Earlier this month, the Kingdom announced the discovery of hydrocarbon deposits containing at least 80 billion barrels of tight oil and 10-20 trillion cubic feet of deep natural gas in a new offshore field off the west coast.
“The find – if verified by an international oil consortium as being technically and economically recoverable – could stimulate private investment in the country's energy sector in the near term,” Moody’s said in its report.
In the medium term, the discovery could increase government oil-and gas-related revenue and reduce the country's fiscal and current account deficit.
According to the US Energy Information Administration (EIA), Bahrain’s onshore oil reserves are estimated at 125 million barrels, all located in the Awali oil field, and at the current rate of production will last less than seven years.
A large increase in oil production, and associated fiscal revenue, could therefore materially reduce Bahrain's budget deficit, which was as high as 17.8 percent of GDP in 2016, the report added said.

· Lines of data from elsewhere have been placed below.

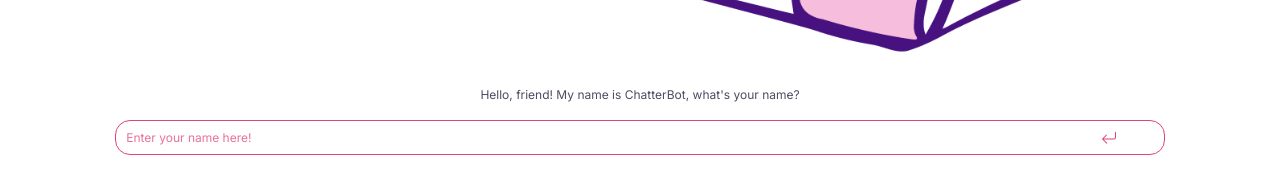
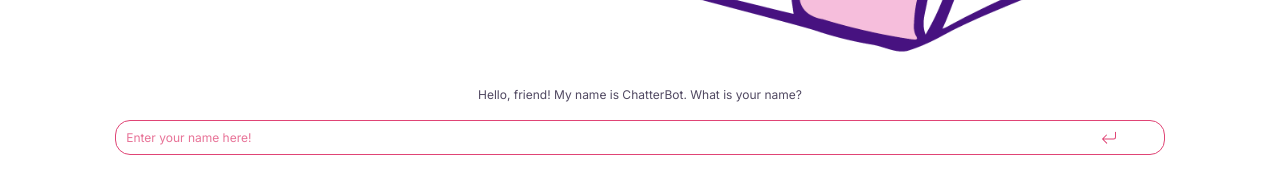
Before and after one commit to erinshien/chatbot, a Next.js app in the folder my-ai-app/: page / in a window 1280 px wide. Shown: the part 756-926 px from the top of the page. Built offline with nearby package versions, Linux system fonts and the light colour scheme.

Commit message:
Removed apostrophe

```diff
--- a/my-ai-app/src/app/page.js
+++ b/my-ai-app/src/app/page.js
@@ -47,7 +47,7 @@ export default function Chat() {
             <>
               <div className={styles.greeting}>
                 <p className={styles.greetingText}>
-                  Hello, friend! My name is ChatterBot, what's your name?
+                  Hello, friend! My name is ChatterBot. What is your name?
                 </p>
               </div>
               <form
```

Despite the upbeat note, Moody’s warned that the amount of discovered oil and gas resource and the recoverable cost was still unknown.
Using a recovery factor of 3 percent as a plausible assumption, it said that Bahrain’s new oil find could eventually yield up to 2.4 billion barrels of recoverable oil reserves
Additionally, it may take several years of geological and engineering work, and so there remains an additional layer of uncertainty as to how quickly Bahrain could ramp up its oil production.
"Therefore, we would not expect new oil production to impact Bahrain's economic and fiscal metrics for at least another five years," the report added.
Meanwhile, consultancy BMI Research noted that while there could be some upside for growth and fiscal revenues, the discovery is unlikely to be a “game-changer” for the country’s longer-term trade or fiscal dynamics.
“Extraction will be fraught with technical difficulties, pushing up operating costs at the field, such that the government will have to provide generous contract terms to partner companies. We believe this will limit prospects for a significant boost to the country’s fiscal revenues and balance of payments dynamics,” BMI Research said.